[[ DATA LISTING open ]]

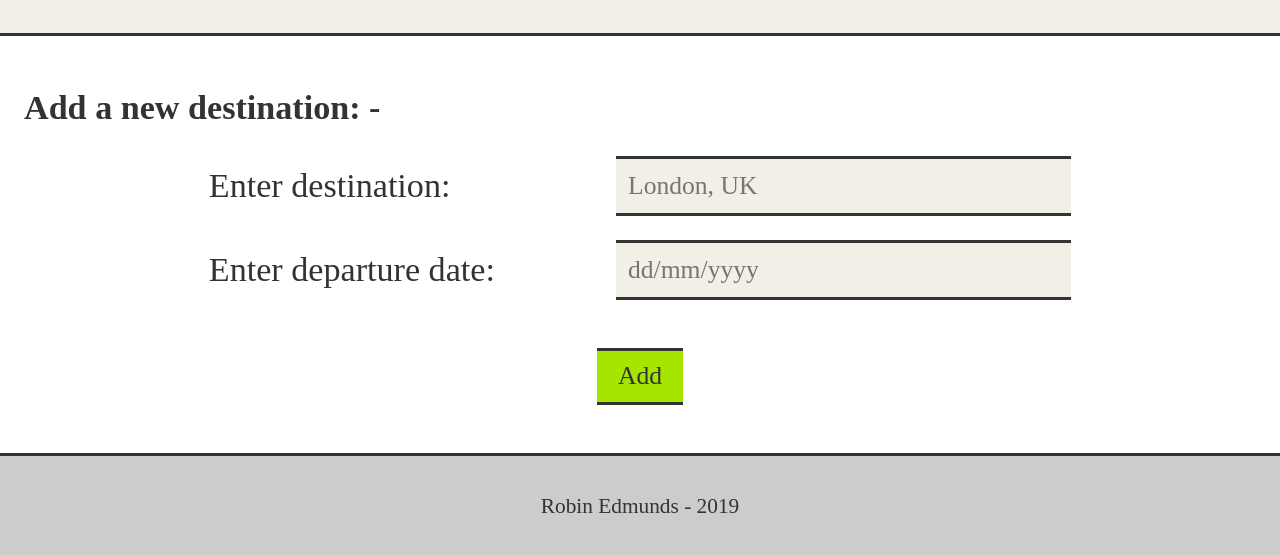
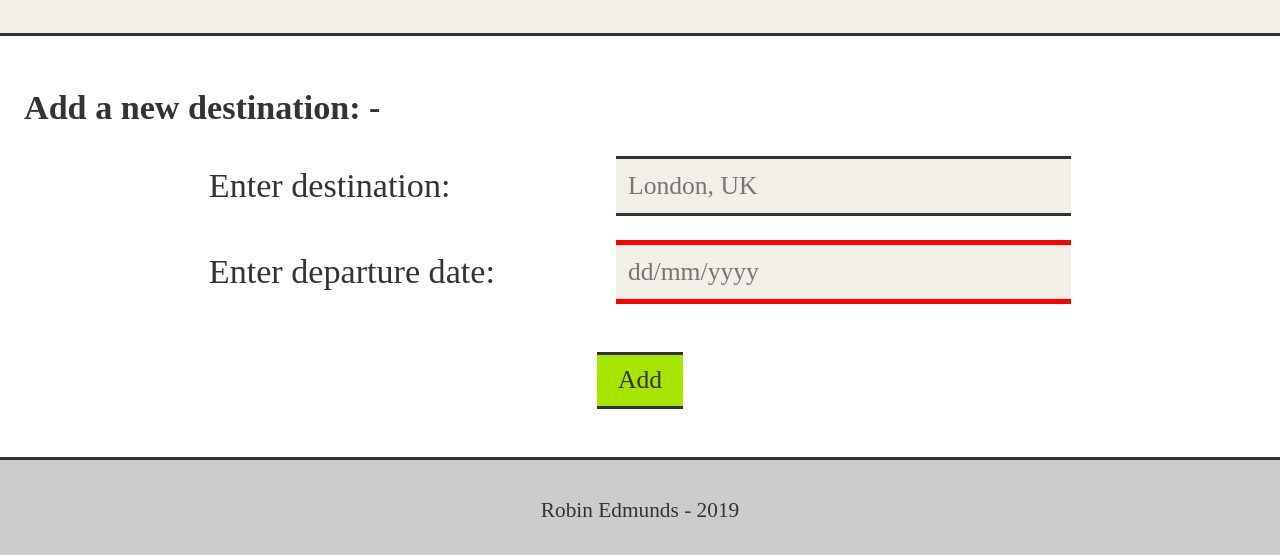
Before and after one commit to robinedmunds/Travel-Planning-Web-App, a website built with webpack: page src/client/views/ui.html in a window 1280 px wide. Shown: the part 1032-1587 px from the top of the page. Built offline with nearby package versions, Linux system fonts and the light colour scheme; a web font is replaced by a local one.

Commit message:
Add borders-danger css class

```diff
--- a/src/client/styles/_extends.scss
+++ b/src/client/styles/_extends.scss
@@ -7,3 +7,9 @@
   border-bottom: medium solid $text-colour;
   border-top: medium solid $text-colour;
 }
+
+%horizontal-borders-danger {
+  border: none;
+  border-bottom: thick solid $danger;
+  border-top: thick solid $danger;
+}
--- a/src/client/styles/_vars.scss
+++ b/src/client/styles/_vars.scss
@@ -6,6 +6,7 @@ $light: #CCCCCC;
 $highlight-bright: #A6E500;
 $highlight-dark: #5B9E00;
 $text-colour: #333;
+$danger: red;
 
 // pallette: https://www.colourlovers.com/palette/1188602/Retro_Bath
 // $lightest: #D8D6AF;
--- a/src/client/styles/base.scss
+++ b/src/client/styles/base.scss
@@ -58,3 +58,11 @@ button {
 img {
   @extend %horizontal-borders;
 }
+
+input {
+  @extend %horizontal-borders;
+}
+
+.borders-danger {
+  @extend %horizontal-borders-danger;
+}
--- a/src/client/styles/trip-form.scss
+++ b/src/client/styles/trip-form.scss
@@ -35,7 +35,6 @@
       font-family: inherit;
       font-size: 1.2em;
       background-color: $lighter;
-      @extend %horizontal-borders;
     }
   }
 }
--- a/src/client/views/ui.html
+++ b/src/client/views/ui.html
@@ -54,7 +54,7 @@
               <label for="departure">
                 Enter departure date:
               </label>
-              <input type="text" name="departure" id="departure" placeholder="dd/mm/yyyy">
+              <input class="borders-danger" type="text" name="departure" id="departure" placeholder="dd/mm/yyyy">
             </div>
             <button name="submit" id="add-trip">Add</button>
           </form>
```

[[ DATA LISTING closed ]]
[[ DATA LISTING open ]]

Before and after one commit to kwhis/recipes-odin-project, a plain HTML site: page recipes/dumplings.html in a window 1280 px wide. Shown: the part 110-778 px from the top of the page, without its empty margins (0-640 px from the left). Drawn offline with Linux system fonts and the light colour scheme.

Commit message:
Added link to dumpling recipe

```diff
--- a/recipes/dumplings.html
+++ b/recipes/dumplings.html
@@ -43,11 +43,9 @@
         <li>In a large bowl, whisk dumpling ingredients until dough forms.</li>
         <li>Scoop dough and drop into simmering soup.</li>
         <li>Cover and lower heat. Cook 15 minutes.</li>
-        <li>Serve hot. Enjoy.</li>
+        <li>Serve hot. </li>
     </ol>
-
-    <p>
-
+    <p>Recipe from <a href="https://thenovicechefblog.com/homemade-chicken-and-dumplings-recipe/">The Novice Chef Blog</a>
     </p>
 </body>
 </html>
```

[[ DATA LISTING closed ]]

** PROBLEM REQUIREMENTS **
Within the records above, count the lines that contain "scss" and give only that number.

** YOUR SOLUTION **
8